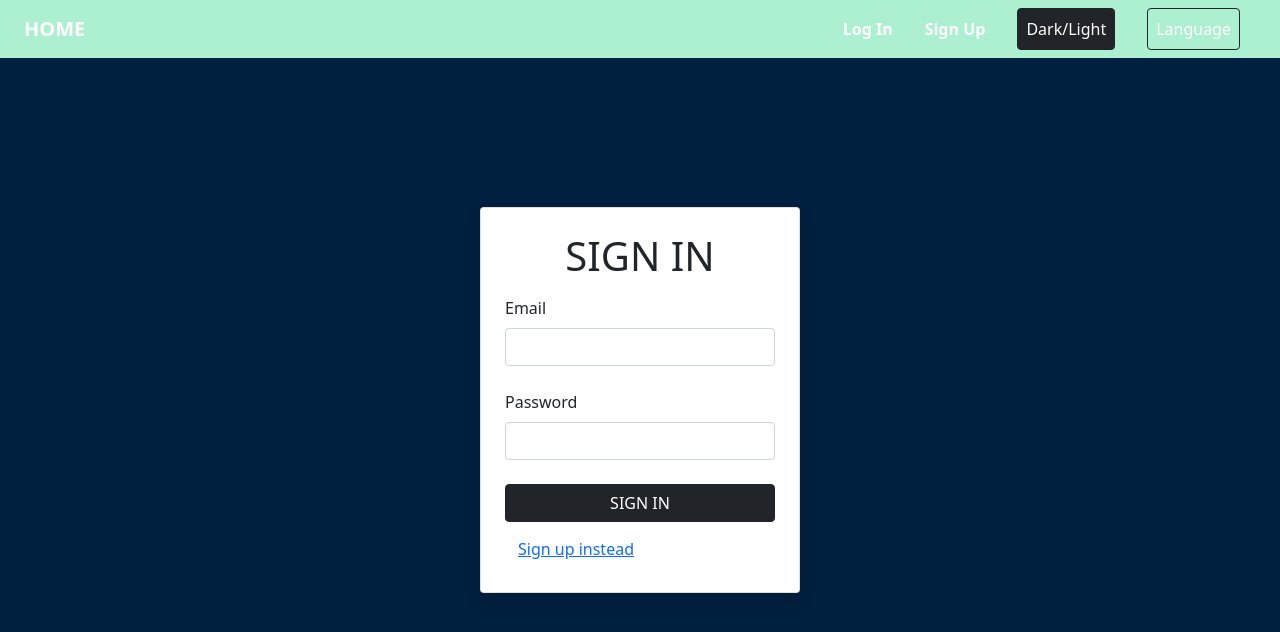
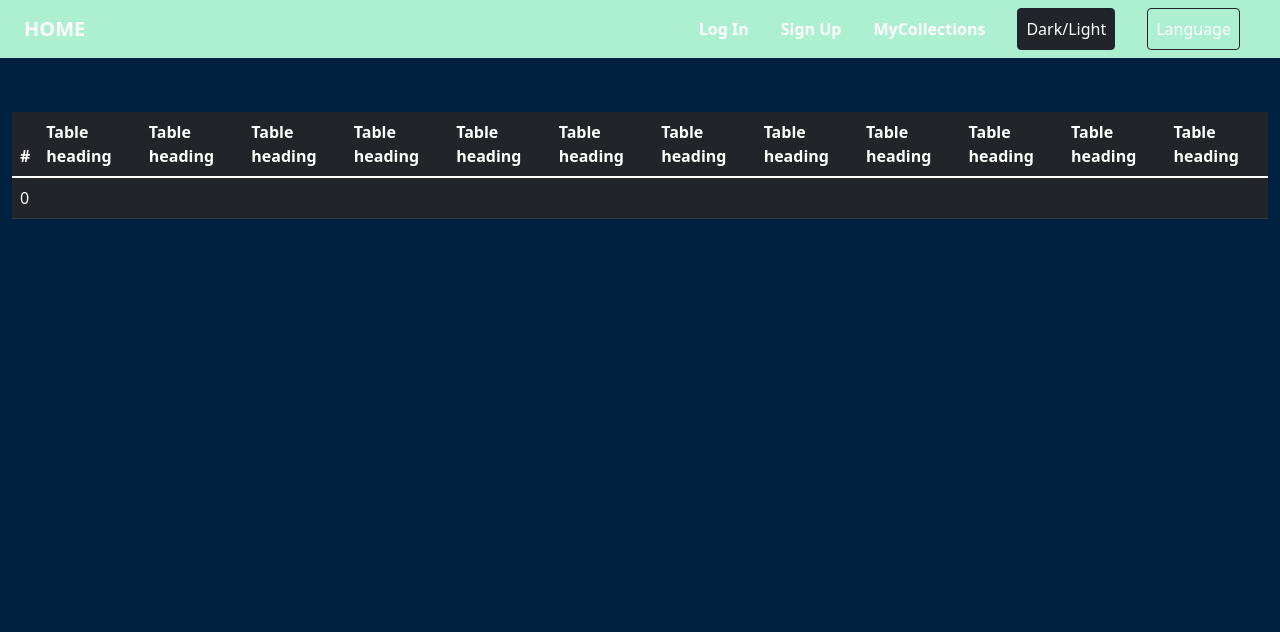
Before and after one commit to patrickwalczak/Collection-Manager, a React (Create React App) app: page /collection in a window 1280 px wide. Before the commit this address led to /login. Shown: the top 632 px of the page. Built offline with nearby package versions, Linux system fonts and the light colour scheme.

Commit message:
Working on collection view

```diff
--- a/src/App.js
+++ b/src/App.js
@@ -4,6 +4,7 @@ import Login from "./Login/Login";
 import Container from "react-bootstrap/Container";
 import SignUp from "./SignUp/SignUp";
 import Collections from "./Collections/Collections";
+import CollectionView from "./Collection/CollectionView";
 import Col from "react-bootstrap/Col";
 import Row from "react-bootstrap/Row";
 
@@ -22,6 +23,7 @@ function App() {
       <Routes>
         <Route path="/login" element={<Login />} />
         <Route path="/signup" element={<SignUp />} />
+        <Route path="/collection" element={<CollectionView />} />
         <Route path="*" element={<Navigate replace to="/login" />} />
         <Route path="/:uid/collections" element={<Collections />} />
       </Routes>
--- a/src/AppNavigation/AppNavigation.js
+++ b/src/AppNavigation/AppNavigation.js
@@ -45,9 +45,9 @@ const AppNavigation = () => {
                 Sign Up
               </NavLink>
 
-              {false && (
+              {true && (
                 <NavLink
-                  to="/collections"
+                  to="/1/collections"
                   className={({ isActive }) =>
                     `${navLinkMargin}  nav-link` + (isActive ? " active" : "")
                   }
--- /dev/null
+++ b/src/Collection/CollectionView.js
@@ -0,0 +1,26 @@
+import "bootstrap/dist/css/bootstrap.min.css";
+import Container from "react-bootstrap/Container";
+import Col from "react-bootstrap/Col";
+import Row from "react-bootstrap/Row";
+import Table from "react-bootstrap/Table";
+import Item from "./Item";
+
+const CollectionView = () => {
+  return (
+    <Table variant="dark" responsive className="mt-5">
+      <thead>
+        <tr>
+          <th>#</th>
+          {Array.from({ length: 12 }).map((_, index) => (
+            <th key={index}>Table heading</th>
+          ))}
+        </tr>
+      </thead>
+      <tbody>
+        <Item></Item>
+      </tbody>
+    </Table>
+  );
+};
+
+export default CollectionView;
--- /dev/null
+++ b/src/Collection/Item.js
@@ -0,0 +1,21 @@
+const Item = () => {
+  return (
+    <tr>
+      <td>0</td>
+      <td className="text-break"></td>
+      <td className="text-break"></td>
+      <td className="text-break"></td>
+      <td className="text-break"></td>
+      <td className="text-break"></td>
+      <td className="text-break"></td>
+      <td className="text-break"></td>
+      <td className="text-break"></td>
+      <td className="text-break"></td>
+      <td className="text-break"></td>
+      <td className="text-break"></td>
+      <td className="text-break"></td>
+    </tr>
+  );
+};
+
+export default Item;
--- a/src/Collections/Collection.js
+++ b/src/Collections/Collection.js
@@ -4,6 +4,7 @@ import Button from "react-bootstrap/Button";
 import Badge from "react-bootstrap/Badge";
 import Row from "react-bootstrap/Row";
 import ProgressBar from "react-bootstrap/ProgressBar";
+import { Link } from "react-router-dom";
 
 const Collection = () => {
   return (
@@ -34,7 +35,9 @@ const Collection = () => {
           quia, doloribus eius! Ducimus nemo accusantium maiores velit
         </p>
         <div className="col-12 d-flex p-2 gap-3 flex-wrap">
-          <Button variant="success">OPEN</Button>
+          <Link to="/collection" className="btn bg-success text-white">
+            OPEN
+          </Link>
           <Button className="text-white" variant="warning">
             EDIT
           </Button>
--- a/src/Collections/Collections.js
+++ b/src/Collections/Collections.js
@@ -9,9 +9,9 @@ const Collections = () => {
   const uid = useParams().uid;
 
   return (
-    <Container className="rounded bg-white col-10 col-sm-7 col-md-11 col-lg-9 col-xl-8 col-xll-7 mx-auto pb-3">
+    <Container className="rounded bg-white col-10 col-sm-7 col-md-11 col-lg-9 col-xl-8 col-xll-7 mx-auto pb-3 mt-4">
       <Row className="mb-5 rounded">
-        <Col className="rounded p-2 p-md-3 p-xl-4 text-center bg-primary">
+        <Col className="rounded p-2 p-md-3 p-xl-4 text-center bg-dark">
           <h1>Collections</h1>
         </Col>
       </Row>
```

How to complete this task:
The records above must be echoed exactly, minus their pictures.

Final answer:
Before and after one commit to patrickwalczak/Collection-Manager, a React (Create React App) app: page /collection in a window 1280 px wide. Before the commit this address led to /login. Shown: the top 632 px of the page. Built offline with nearby package versions, Linux system fonts and the light colour scheme.

Commit message:
Working on collection view

```diff
--- a/src/App.js
+++ b/src/App.js
@@ -4,6 +4,7 @@ import Login from "./Login/Login";
 import Container from "react-bootstrap/Container";
 import SignUp from "./SignUp/SignUp";
 import Collections from "./Collections/Collections";
+import CollectionView from "./Collection/CollectionView";
 import Col from "react-bootstrap/Col";
 import Row from "react-bootstrap/Row";
 
@@ -22,6 +23,7 @@ function App() {
       <Routes>
         <Route path="/login" element={<Login />} />
         <Route path="/signup" element={<SignUp />} />
+        <Route path="/collection" element={<CollectionView />} />
         <Route path="*" element={<Navigate replace to="/login" />} />
         <Route path="/:uid/collections" element={<Collections />} />
       </Routes>
--- a/src/AppNavigation/AppNavigation.js
+++ b/src/AppNavigation/AppNavigation.js
@@ -45,9 +45,9 @@ const AppNavigation = () => {
                 Sign Up
               </NavLink>
 
-              {false && (
+              {true && (
                 <NavLink
-                  to="/collections"
+                  to="/1/collections"
                   className={({ isActive }) =>
                     `${navLinkMargin}  nav-link` + (isActive ? " active" : "")
                   }
--- /dev/null
+++ b/src/Collection/CollectionView.js
@@ -0,0 +1,26 @@
+import "bootstrap/dist/css/bootstrap.min.css";
+import Container from "react-bootstrap/Container";
+import Col from "react-bootstrap/Col";
+import Row from "react-bootstrap/Row";
+import Table from "react-bootstrap/Table";
+import Item from "./Item";
+
+const CollectionView = () => {
+  return (
+    <Table variant="dark" responsive className="mt-5">
+      <thead>
+        <tr>
+          <th>#</th>
+          {Array.from({ length: 12 }).map((_, index) => (
+            <th key={index}>Table heading</th>
+          ))}
+        </tr>
+      </thead>
+      <tbody>
+        <Item></Item>
+      </tbody>
+    </Table>
+  );
+};
+
+export default CollectionView;
--- /dev/null
+++ b/src/Collection/Item.js
@@ -0,0 +1,21 @@
+const Item = () => {
+  return (
+    <tr>
+      <td>0</td>
+      <td className="text-break"></td>
+      <td className="text-break"></td>
+      <td className="text-break"></td>
+      <td className="text-break"></td>
+      <td className="text-break"></td>
+      <td className="text-break"></td>
+      <td className="text-break"></td>
+      <td className="text-break"></td>
+      <td className="text-break"></td>
+      <td className="text-break"></td>
+      <td className="text-break"></td>
+      <td className="text-break"></td>
+    </tr>
+  );
+};
+
+export default Item;
--- a/src/Collections/Collection.js
+++ b/src/Collections/Collection.js
@@ -4,6 +4,7 @@ import Button from "react-bootstrap/Button";
 import Badge from "react-bootstrap/Badge";
 import Row from "react-bootstrap/Row";
 import ProgressBar from "react-bootstrap/ProgressBar";
+import { Link } from "react-router-dom";
 
 const Collection = () => {
   return (
@@ -34,7 +35,9 @@ const Collection = () => {
           quia, doloribus eius! Ducimus nemo accusantium maiores velit
         </p>
         <div className="col-12 d-flex p-2 gap-3 flex-wrap">
-          <Button variant="success">OPEN</Button>
+          <Link to="/collection" className="btn bg-success text-white">
+            OPEN
+          </Link>
           <Button className="text-white" variant="warning">
             EDIT
           </Button>
--- a/src/Collections/Collections.js
+++ b/src/Collections/Collections.js
@@ -9,9 +9,9 @@ const Collections = () => {
   const uid = useParams().uid;
 
   return (
-    <Container className="rounded bg-white col-10 col-sm-7 col-md-11 col-lg-9 col-xl-8 col-xll-7 mx-auto pb-3">
+    <Container className="rounded bg-white col-10 col-sm-7 col-md-11 col-lg-9 col-xl-8 col-xll-7 mx-auto pb-3 mt-4">
       <Row className="mb-5 rounded">
-        <Col className="rounded p-2 p-md-3 p-xl-4 text-center bg-primary">
+        <Col className="rounded p-2 p-md-3 p-xl-4 text-center bg-dark">
           <h1>Collections</h1>
         </Col>
       </Row>
```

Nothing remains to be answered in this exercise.